- Appellant's residence application under Skilled Migrant category declined due to a drink-driving conviction.
- Immigration New Zealand failed to consider previous character waiver and relevant supporting evidence.
- IPT found the assessment flawed, particularly in misjudging the seriousness of the offence and disregarding family integration in New Zealand.
- Decision set aside for reassessment, with emphasis on considering all relevant circumstances.
The appellant, a 40-year-old Filipino citizen, arrived in New Zealand in May 2016 on a work visa and has remained on various work visas since. His family, including his wife and two children, joined him in June 2017. He applied for residence under the Skilled Migrant category in March 2019, claiming points for his employment as a Can Maker, which matches the ANZSCO occupation of Fitter (General), a skill level 3 occupation.
Prior to Appeal
In his residence application, the appellant disclosed a conviction for driving with breath alcohol over the legal limit from August 2018. He requested a character waiver, providing detailed submissions about the circumstances of his offending and his family's settlement in New Zealand, including letters from himself, his wife, and various colleagues. He also applied for a work visa under the Work to Residence - Talent (Accredited Employers) category in May 2019, for which a character waiver was granted.
Immigration New Zealand Assessment
Immigration New Zealand acknowledged the appellant's drink-driving conviction and requested further information for a character waiver consideration. The appellant's representative emphasised the low seriousness of the offence and the significant impact a declined waiver would have on his family.
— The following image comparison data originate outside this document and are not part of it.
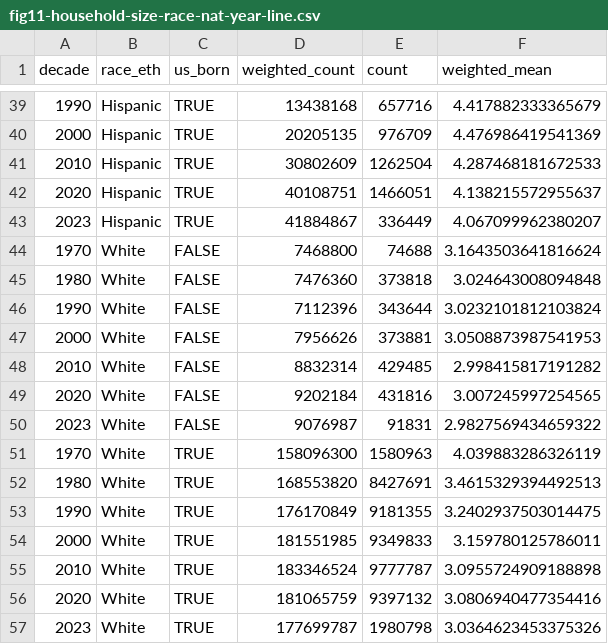
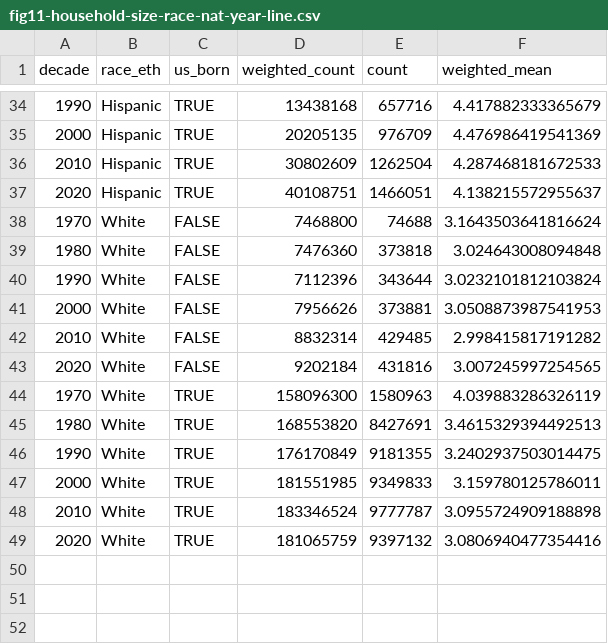
Before and after one commit to lorae/immigrant-households, a CSV file: output/figures/fig11-household-size-race-nat-year-line.csv, drawn as a sheet; only a part is shown, gaps mark what is left out; the diff covers the shown part only; the diff names each change by its address in the sheet, - before the commit and + after, or states it on an @@ line.

```diff
--- a/output/figures/fig11-household-size-race-nat-year-line.csv
+++ b/output/figures/fig11-household-size-race-nat-year-line.csv
-row 43: 2023 | Hispanic | TRUE | 41884867 | 336449 | 4.067099962380207
-row 50: 2023 | White | FALSE | 9076987 | 91831 | 2.9827569434659322
-row 57: 2023 | White | TRUE | 177699787 | 1980798 | 3.0364623453375326
```
Also changed, not shown: 5 removed rows elsewhere in this file, output/figures/fig21-synthetic-cohort-30s-hhsize.csv, 30 other files.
Despite these submissions, Immigration New Zealand identified concerns, including the seriousness of the offence and its potential danger to public safety.
Immigration New Zealand Decision
On 17 March 2020, Immigration New Zealand declined the residence application, stating that the appellant did not meet character requirements and was not granted a character waiver. The decision hinged on the assessment of the appellant's character in light of his drink-driving conviction.
The Tribunal found Immigration New Zealand's character waiver assessment flawed. Significant issues included a failure to consider a previous character waiver granted for the same offence, mischaracterisation of the offence's seriousness, overlooking supportive evidence from the appellant's employer and colleagues, inadequate consideration of the appellant's family's integration in New Zealand, and neglecting the best interests of his minor child under the Convention on the Rights of the Child.
The Tribunal noted the appellant's strong familial ties and settlement in New Zealand, his value and contribution to his employer, and the impact on his family, including a minor child. The Tribunal found that these factors were not adequately considered by Immigration New Zealand in its decision-making process.
The Tribunal determined that Immigration New Zealand's decision was not correct due to its flawed assessment and failure to act fairly as required by the residence instructions. Consequently, the Tribunal set aside the decision and referred the application back to Immigration New Zealand for a correct assessment, with directions to consider all relevant circumstances, including the previously ignored factors.